*** Opening of Supplied material ***

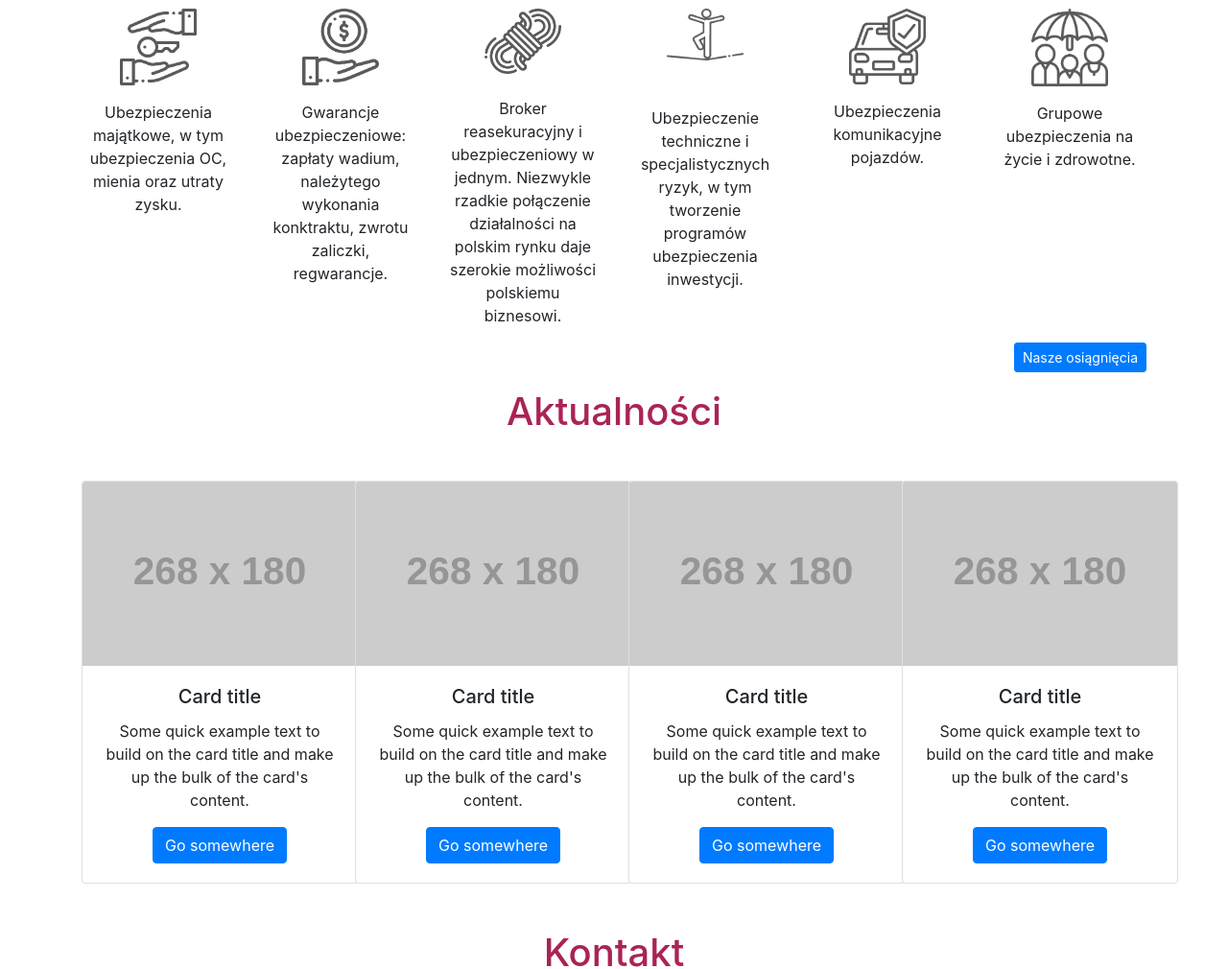
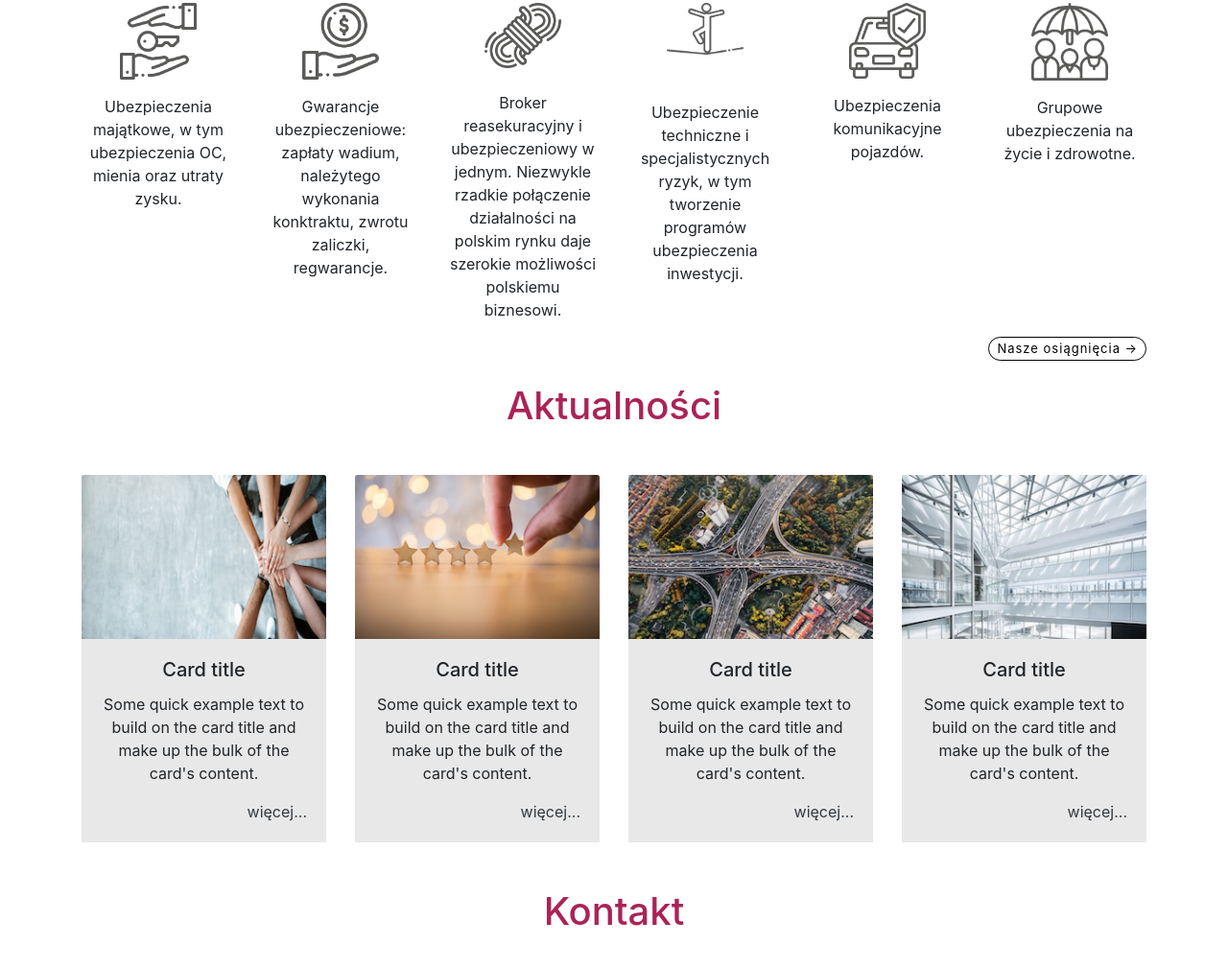
Before and after one commit to stolar92/pomerania, a plain HTML site: page index.html in a window 1280 px wide. Shown: the part 1682-2692 px from the top of the page at 96% size. Drawn offline with nearby package versions, Linux system fonts and the light colour scheme; some packages are replaced by stand-ins of ours; placeholder pictures from the web are drawn by us.

Commit message:
mainly css/class changes

```diff
--- a/css/style.css
+++ b/css/style.css
@@ -30,3 +30,18 @@
 .contact-details {
     color: #fff;
 }
+.sections-links .btn{
+        font-size: 13px;
+        color: #000;
+        letter-spacing: 1px;
+        line-height: 15px;
+        border: 1px solid #000;
+        border-radius: 40px;
+        background: transparent;
+        transition: all 0.3s ease 0s;
+}
+
+.card {
+    background-color: #e8e8e8;
+    border-radius: 0px;
+}
--- a/index.html
+++ b/index.html
@@ -31,7 +31,7 @@
                     <a href="#contactSection" class="nav-link text-muted ml-4">Kontakt</a>
                 </li>
                 <form class="form-inline ml-4">
-                    <input class="form-control" type="text" placeholder="Search" aria-label="Search">
+                    <input class="form-control rounded-pill" type="text" placeholder="Search..." aria-label="Search">
                 </form>
             </ul>
         </div>
@@ -130,7 +130,11 @@
                 <p>
                     Działania te posłużyły za wzór do wdrożenia podobnych programów w całej Polsce.
                 </p>
-                <button type="button" class="btn btn-primary btn-sm float-right">Poznaj nasz zespół</button>
+                <a class="sections-links" href="#">
+                    <button type="button" class="btn btn-sm float-right">
+                            Poznaj nasz zespół <span class="arrow">&rarr;</span>
+                    </button>
+                </a>
             </div>
         </div>
     </div>
@@ -187,48 +191,52 @@
                 </p>
             </div>
         </div>
-        <button type="button" class="btn btn-primary btn-sm float-right">Nasze osiągnięcia</button>
+        <a class="sections-links" href="#">
+            <button type="button" class="btn btn-sm float-right">
+                    Nasze osiągnięcia <span class="arrow">&rarr;</span>
+            </button>
+        </a>
     </div>
     <div class="news text-center mt-5" id="newsSection">
         <h1 class="section-heading mb-5">Aktualności</h1>
         <div class="row">
             <div class="col-sm col-lg-3">
-                <div class="card" style="width: 18rem;">
-                    <img class="card-img-top" src="https://via.placeholder.com/268x180.png" alt="Card image cap">
+                <div class="card border-0">
+                    <img class="card-img-top" src="ikony/news1_img.jpg" alt="Card image cap">
                     <div class="card-body">
                       <h5 class="card-title">Card title</h5>
                       <p class="card-text">Some quick example text to build on the card title and make up the bulk of the card's content.</p>
-                      <a href="#" class="btn btn-primary">Go somewhere</a>
+                      <a href="#" class="float-right text-dark">więcej...</a>
                     </div>
                   </div>
             </div>
             <div class="col-sm col-lg-3">
-                <div class="card" style="width: 18rem;">
-                    <img class="card-img-top" src="https://via.placeholder.com/268x180.png" alt="Card image cap">
+                <div class="card border-0">
+                    <img class="card-img-top" src="ikony/news2_img.jpg" alt="Card image cap">
                     <div class="card-body">
                       <h5 class="card-title">Card title</h5>
                       <p class="card-text">Some quick example text to build on the card title and make up the bulk of the card's content.</p>
-                      <a href="#" class="btn btn-primary">Go somewhere</a>
+                      <a href="#" class="float-right text-dark">więcej...</a>
                     </div>
                   </div>
             </div>
             <div class="col-sm col-lg-3">
-                <div class="card" style="width: 18rem;">
-                    <img class="card-img-top" src="https://via.placeholder.com/268x180.png" alt="Card image cap">
+                <div class="card border-0">
+                    <img class="card-img-top" src="ikony/news3_img.jpg" alt="Card image cap">
                     <div class="card-body">
                       <h5 class="card-title">Card title</h5>
                       <p class="card-text">Some quick example text to build on the card title and make up the bulk of the card's content.</p>
-                      <a href="#" class="btn btn-primary">Go somewhere</a>
+                      <a href="#" class="float-right text-dark">więcej...</a>
                     </div>
                   </div>
             </div>
             <div class="col-sm col-lg-3">
-                <div class="card" style="width: 18rem;">
-                    <img class="card-img-top" src="https://via.placeholder.com/268x180.png" alt="Card image cap">
+                <div class="card border-0">
+                    <img class="card-img-top" src="ikony/news4_img.jpg" alt="Card image cap">
                     <div class="card-body">
                       <h5 class="card-title">Card title</h5>
                       <p class="card-text">Some quick example text to build on the card title and make up the bulk of the card's content.</p>
-                      <a href="#" class="btn btn-primary">Go somewhere</a>
+                      <a href="#" class="float-right text-dark">więcej...</a>
                     </div>
                   </div>
             </div>
```
Also changed, not shown: ikony/news1_img.jpg (added), ikony/news2_img.jpg (added), ikony/news3_img.jpg (added), ikony/news4_img.jpg (added), 1 other file.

*** Close of Supplied material ***

▶ Brief
Restate each entry word for word, please, but drop any images it holds.

▶ Answer box
Before and after one commit to stolar92/pomerania, a plain HTML site: page index.html in a window 1280 px wide. Shown: the part 1682-2692 px from the top of the page at 96% size. Drawn offline with nearby package versions, Linux system fonts and the light colour scheme; some packages are replaced by stand-ins of ours; placeholder pictures from the web are drawn by us.

Commit message:
mainly css/class changes

```diff
--- a/css/style.css
+++ b/css/style.css
@@ -30,3 +30,18 @@
 .contact-details {
     color: #fff;
 }
+.sections-links .btn{
+        font-size: 13px;
+        color: #000;
+        letter-spacing: 1px;
+        line-height: 15px;
+        border: 1px solid #000;
+        border-radius: 40px;
+        background: transparent;
+        transition: all 0.3s ease 0s;
+}
+
+.card {
+    background-color: #e8e8e8;
+    border-radius: 0px;
+}
--- a/index.html
+++ b/index.html
@@ -31,7 +31,7 @@
                     <a href="#contactSection" class="nav-link text-muted ml-4">Kontakt</a>
                 </li>
                 <form class="form-inline ml-4">
-                    <input class="form-control" type="text" placeholder="Search" aria-label="Search">
+                    <input class="form-control rounded-pill" type="text" placeholder="Search..." aria-label="Search">
                 </form>
             </ul>
         </div>
@@ -130,7 +130,11 @@
                 <p>
                     Działania te posłużyły za wzór do wdrożenia podobnych programów w całej Polsce.
                 </p>
-                <button type="button" class="btn btn-primary btn-sm float-right">Poznaj nasz zespół</button>
+                <a class="sections-links" href="#">
+                    <button type="button" class="btn btn-sm float-right">
+                            Poznaj nasz zespół <span class="arrow">&rarr;</span>
+                    </button>
+                </a>
             </div>
         </div>
     </div>
@@ -187,48 +191,52 @@
                 </p>
             </div>
         </div>
-        <button type="button" class="btn btn-primary btn-sm float-right">Nasze osiągnięcia</button>
+        <a class="sections-links" href="#">
+            <button type="button" class="btn btn-sm float-right">
+                    Nasze osiągnięcia <span class="arrow">&rarr;</span>
+            </button>
+        </a>
     </div>
     <div class="news text-center mt-5" id="newsSection">
         <h1 class="section-heading mb-5">Aktualności</h1>
         <div class="row">
             <div class="col-sm col-lg-3">
-                <div class="card" style="width: 18rem;">
-                    <img class="card-img-top" src="https://via.placeholder.com/268x180.png" alt="Card image cap">
+                <div class="card border-0">
+                    <img class="card-img-top" src="ikony/news1_img.jpg" alt="Card image cap">
                     <div class="card-body">
                       <h5 class="card-title">Card title</h5>
                       <p class="card-text">Some quick example text to build on the card title and make up the bulk of the card's content.</p>
-                      <a href="#" class="btn btn-primary">Go somewhere</a>
+                      <a href="#" class="float-right text-dark">więcej...</a>
                     </div>
                   </div>
             </div>
             <div class="col-sm col-lg-3">
-                <div class="card" style="width: 18rem;">
-                    <img class="card-img-top" src="https://via.placeholder.com/268x180.png" alt="Card image cap">
+                <div class="card border-0">
+                    <img class="card-img-top" src="ikony/news2_img.jpg" alt="Card image cap">
                     <div class="card-body">
                       <h5 class="card-title">Card title</h5>
                       <p class="card-text">Some quick example text to build on the card title and make up the bulk of the card's content.</p>
-                      <a href="#" class="btn btn-primary">Go somewhere</a>
+                      <a href="#" class="float-right text-dark">więcej...</a>
                     </div>
                   </div>
             </div>
             <div class="col-sm col-lg-3">
-                <div class="card" style="width: 18rem;">
-                    <img class="card-img-top" src="https://via.placeholder.com/268x180.png" alt="Card image cap">
+                <div class="card border-0">
+                    <img class="card-img-top" src="ikony/news3_img.jpg" alt="Card image cap">
                     <div class="card-body">
                       <h5 class="card-title">Card title</h5>
                       <p class="card-text">Some quick example text to build on the card title and make up the bulk of the card's content.</p>
-                      <a href="#" class="btn btn-primary">Go somewhere</a>
+                      <a href="#" class="float-right text-dark">więcej...</a>
                     </div>
                   </div>
             </div>
             <div class="col-sm col-lg-3">
-                <div class="card" style="width: 18rem;">
-                    <img class="card-img-top" src="https://via.placeholder.com/268x180.png" alt="Card image cap">
+                <div class="card border-0">
+                    <img class="card-img-top" src="ikony/news4_img.jpg" alt="Card image cap">
                     <div class="card-body">
                       <h5 class="card-title">Card title</h5>
                       <p class="card-text">Some quick example text to build on the card title and make up the bulk of the card's content.</p>
-                      <a href="#" class="btn btn-primary">Go somewhere</a>
+                      <a href="#" class="float-right text-dark">więcej...</a>
                     </div>
                   </div>
             </div>
```
Also changed, not shown: ikony/news1_img.jpg (added), ikony/news2_img.jpg (added), ikony/news3_img.jpg (added), ikony/news4_img.jpg (added), 1 other file.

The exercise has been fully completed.